Saturday, April 23, 2011

Schoolwork: Neo-Luddism vs Technophilia

What do you feel are the determining factors that make one person a Neo-Luddite and another a Technophile?

I need to break this down a bit further. Not only are there Neo-Luddites and Technophiles, there are people who stand in the middle between them. The question, then, is more: What draws people to lean in toward one side or the other?

Leaning away from the middle indicates dissatisfaction with the world the way it is. Technophiles want the world to be more digitized, mechanized, while Luddites and Neo-Luddites want the reverse. A large part of this is upbringing, and not necessarily in the sense of the "have-nots" turning to Luddism and the "haves" turning to Technophilia.

I am reminded of the story of two boys raised by their alcoholic father. (Warning, this is very much paraphrased.) One boy grew into a man who shunned alcohol, never drank a drop in his life, and when asked why, said "I saw how it destroyed my father and didn't want the same to happen to me." His bother, on the other hand, grew into an alcoholic too; his reasoning was "I learned on my father's knee how to drink."

The children of Neo-Luddites may become Technophiles, and vice versa. There's no rule that says they breed true, all the same. So how could it have to do with upbringing?

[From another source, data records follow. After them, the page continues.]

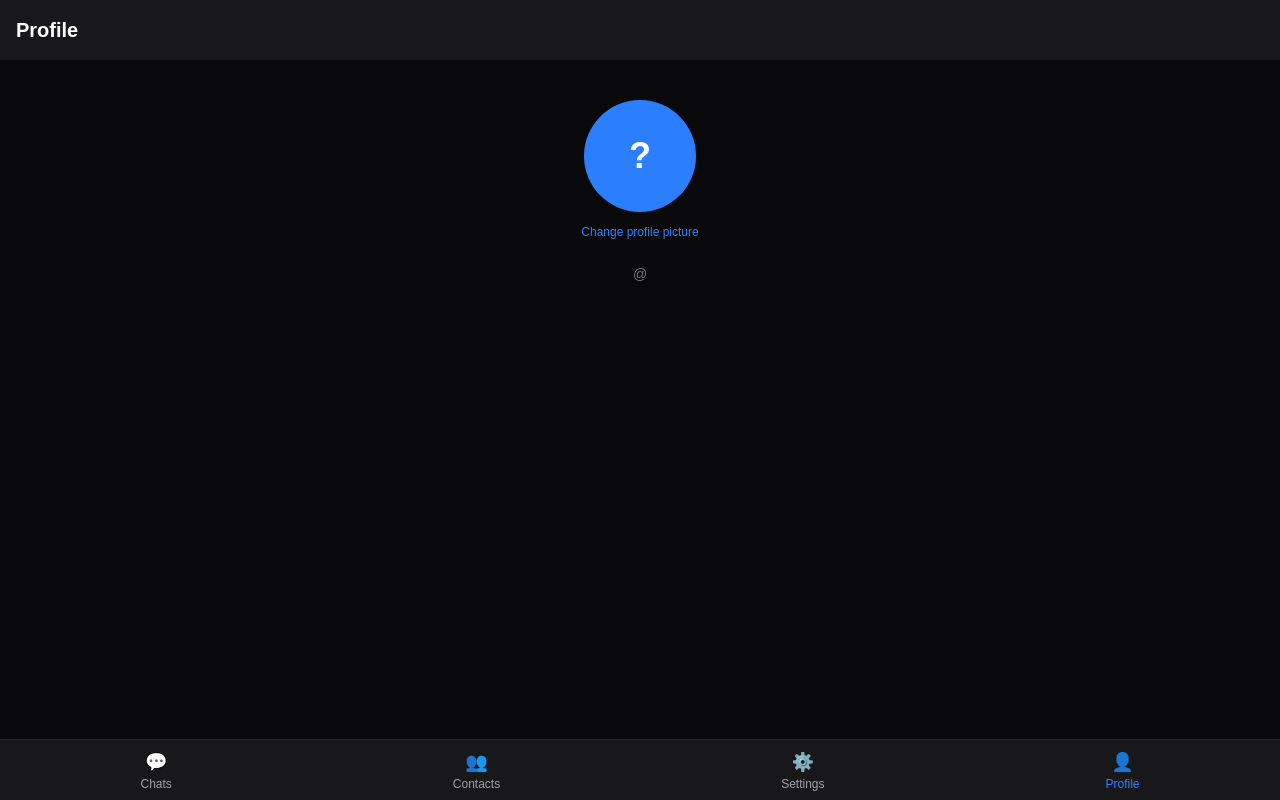
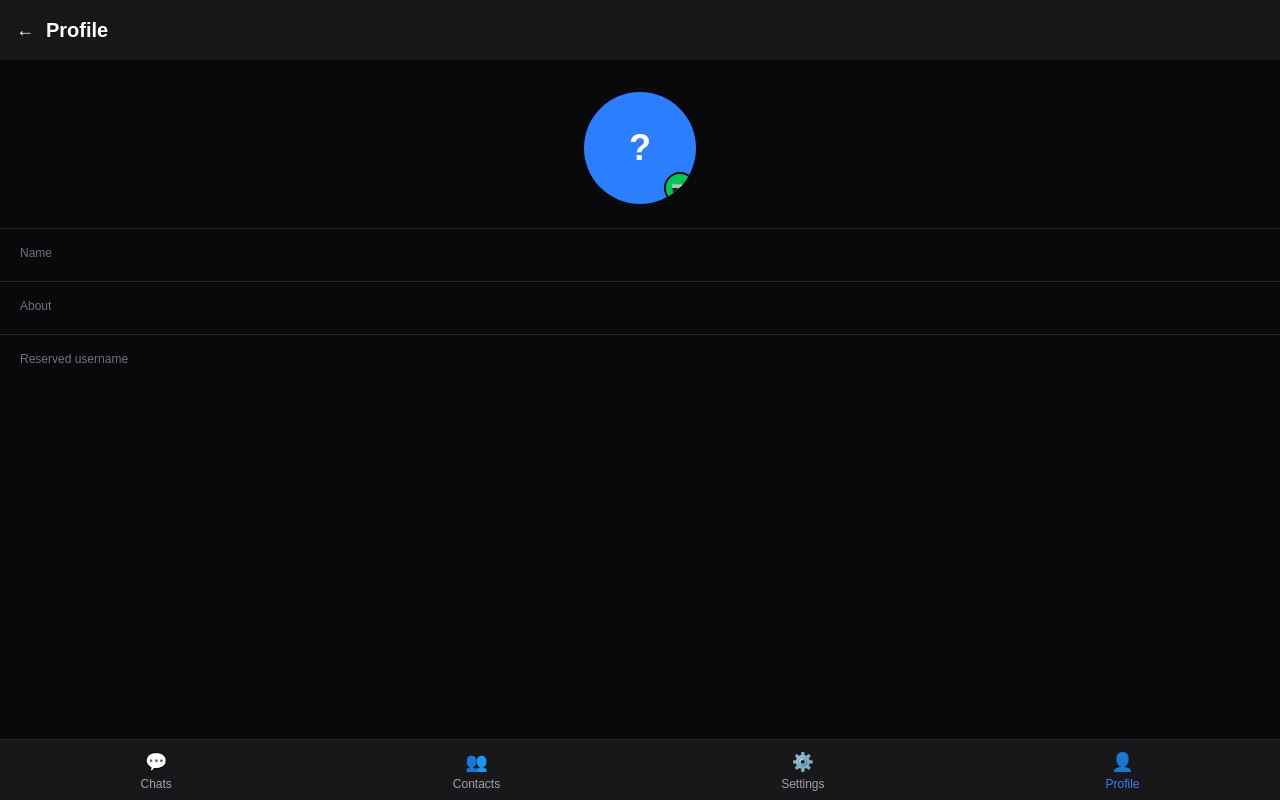
Before and after one commit to PHILIPSUNDAY2005/prexchat, a Next.js app: page /profile in a window 1280 px wide. Built offline with nearby package versions, Linux system fonts and the light colour scheme; no server answers.

Commit message:
Redesign profile page

```diff
--- a/app/profile/page.tsx
+++ b/app/profile/page.tsx
@@ -8,9 +8,16 @@ export default function Profile() {
   const [userId, setUserId] = useState("");
   const [firstName, setFirstName] = useState("");
   const [username, setUsername] = useState("");
+  const [about, setAbout] = useState("");
+  const [phone, setPhone] = useState("");
   const [avatarUrl, setAvatarUrl] = useState("");
   const [uploading, setUploading] = useState(false);
   const [message, setMessage] = useState("");
+
+  const [editingName, setEditingName] = useState(false);
+  const [editingAbout, setEditingAbout] = useState(false);
+  const [nameDraft, setNameDraft] = useState("");
+  const [aboutDraft, setAboutDraft] = useState("");
 
   const fileInputRef = useRef<HTMLInputElement>(null);
 
@@ -19,10 +26,11 @@ export default function Profile() {
       const { data } = await supabase.auth.getUser();
       if (data?.user) {
         setUserId(data.user.id);
+        setPhone(data.user.phone || data.user.email || "");
 
         const { data: profile } = await supabase
           .from("profiles")
-          .select("first_name, username, avatar_url")
+          .select("first_name, username, avatar_url, about")
           .eq("id", data.user.id)
           .maybeSingle();
 
@@ -30,6 +38,7 @@ export default function Profile() {
           setFirstName(profile.first_name || "");
           setUsername(profile.username || "");
           setAvatarUrl(profile.avatar_url || "");
+          setAbout(profile.about || "Hey there! I am using ChitChat NG.");
         }
       }
     }
@@ -75,29 +84,42 @@ export default function Profile() {
     setUploading(false);
   }
 
+  async function saveName() {
+    if (!nameDraft.trim()) {
+      setEditingName(false);
+      return;
+    }
+    await supabase.from("profiles").update({ first_name: nameDraft.trim() }).eq("id", userId);
+    setFirstName(nameDraft.trim());
+    setEditingName(false);
+  }
+
+  async function saveAbout() {
+    const value = aboutDraft.trim() || "Hey there! I am using ChitChat NG.";
+    await supabase.from("profiles").update({ about: value }).eq("id", userId);
+    setAbout(value);
+    setEditingAbout(false);
+  }
+
   return (
     <div className="min-h-screen bg-zinc-950 text-white pb-16">
-      <div className="bg-zinc-900 p-4">
+      <div className="bg-zinc-900 p-4 flex items-center gap-3">
+        <Link href="/chat" className="text-lg">←</Link>
         <h1 className="text-xl font-bold">Profile</h1>
       </div>
 
-      <div className="flex flex-col items-center pt-10 px-6">
+      <div className="flex flex-col items-center pt-8 pb-6 border-b border-zinc-800">
         <div
           className="relative w-28 h-28 rounded-full bg-blue-500 flex items-center justify-center text-4xl font-bold cursor-pointer overflow-hidden"
           onClick={() => fileInputRef.current?.click()}
         >
           {avatarUrl ? (
-            <img
-              src={avatarUrl}
-              alt="Profile"
-              className="w-full h-full object-cover"
-            />
+            <img src={avatarUrl} alt="Profile" className="w-full h-full object-cover" />
           ) : (
             firstName?.charAt(0) || "?"
           )}
-
-          <div className="absolute inset-0 bg-black/40 opacity-0 hover:opacity-100 flex items-center justify-center text-xs transition-opacity">
-            {uploading ? "Uploading…" : "Change"}
+          <div className="absolute bottom-0 right-0 bg-green-500 w-8 h-8 rounded-full flex items-center justify-center text-sm border-2 border-zinc-950">
+            📷
           </div>
         </div>
 
@@ -109,19 +131,72 @@ export default function Profile() {
           onChange={handleFileSelect}
         />
 
-        <button
-          onClick={() => fileInputRef.current?.click()}
-          className="mt-3 text-xs text-blue-500 hover:underline"
-        >
-          {uploading ? "Uploading…" : "Change profile picture"}
-        </button>
+        {uploading && <p className="text-xs text-zinc-400 mt-2">Uploading…</p>}
+        {message && !uploading && <p className="text-xs text-zinc-400 mt-2">{message}</p>}
+      </div>
 
-        {message && (
-          <p className="text-xs text-zinc-400 mt-2">{message}</p>
+      <div className="divide-y divide-zinc-800">
+        <div className="px-5 py-4">
+          <p className="text-xs text-zinc-500 mb-1">Name</p>
+          {editingName ? (
+            <div className="flex gap-2">
+              <input
+                autoFocus
+                value={nameDraft}
+                onChange={(e) => setNameDraft(e.target.value)}
+                className="flex-1 bg-zinc-800 rounded-lg p-2 text-sm outline-none"
+              />
+              <button onClick={saveName} className="text-blue-500 text-sm px-2">Save</button>
+            </div>
+          ) : (
+            <p
+              className="text-base cursor-pointer"
+              onClick={() => {
+                setNameDraft(firstName);
+                setEditingName(true);
+              }}
+            >
+              {firstName}
+            </p>
+          )}
+        </div>
+
+        <div className="px-5 py-4">
+          <p className="text-xs text-zinc-500 mb-1">About</p>
+          {editingAbout ? (
+            <div className="flex gap-2">
+              <input
+                autoFocus
+                value={aboutDraft}
+                onChange={(e) => setAboutDraft(e.target.value)}
+                className="flex-1 bg-zinc-800 rounded-lg p-2 text-sm outline-none"
+              />
+              <button onClick={saveAbout} className="text-blue-500 text-sm px-2">Save</button>
+            </div>
+          ) : (
+            <p
+              className="text-base cursor-pointer"
+              onClick={() => {
+                setAboutDraft(about);
+                setEditingAbout(true);
+              }}
+            >
+              {about}
+            </p>
+          )}
+        </div>
+
+        <div className="px-5 py-4">
+          <p className="text-xs text-zinc-500 mb-1">Reserved username</p>
+          <p className="text-base text-zinc-300">{username}</p>
+        </div>
+
+        {phone && (
+          <div className="px-5 py-4">
+            <p className="text-xs text-zinc-500 mb-1">Contact</p>
+            <p className="text-base text-zinc-300">{phone}</p>
+          </div>
         )}
-
-        <h2 className="text-xl font-bold mt-6">{firstName}</h2>
-        <p className="text-sm text-zinc-500">@{username}</p>
       </div>
 
       <div className="fixed bottom-0 left-0 right-0 bg-zinc-900 border-t border-zinc-800 flex justify-around py-2">
```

A child who sees its parents consumed negatively by a behavior or belief is less likely to grow up agreeing to that belief. Whether that behavior or belief is alcoholism, Luddism, or Technophilia makes no difference. Even when it comes to the "haves" and the "have-nots," I feel the same policy applies. Whereas a child who sees that behavior or belief in a positive light is more likely to follow in their footsteps.

And with regards to the second question: What ideas might you put forth to help shrink the divide between the "haves" and the "have nots?"

I say it again: Parental dissatisfaction.

Remember again, the question is presenting two extremist side of a very large group of people, and there are plenty of people who stand in the middle. 

I sit in the middle. I was fortunate to be raised by parents who are closer to the have-side than the have-not-side, so I have access to a lot of things that someone born closer to the have-not-side doesn't. That's not to say, however, that my parents give everything to me. I work hard for a lot of the things that I have, and it is through my hard work that I continue to enjoy the things I have. Sure, my family helped me get in the door, but that's it. All the rest was and still is, up to me.

I don't want to be my parents. There are many aspects of them that I don't like, and don't want to become of them myself. Parental dissatisfaction.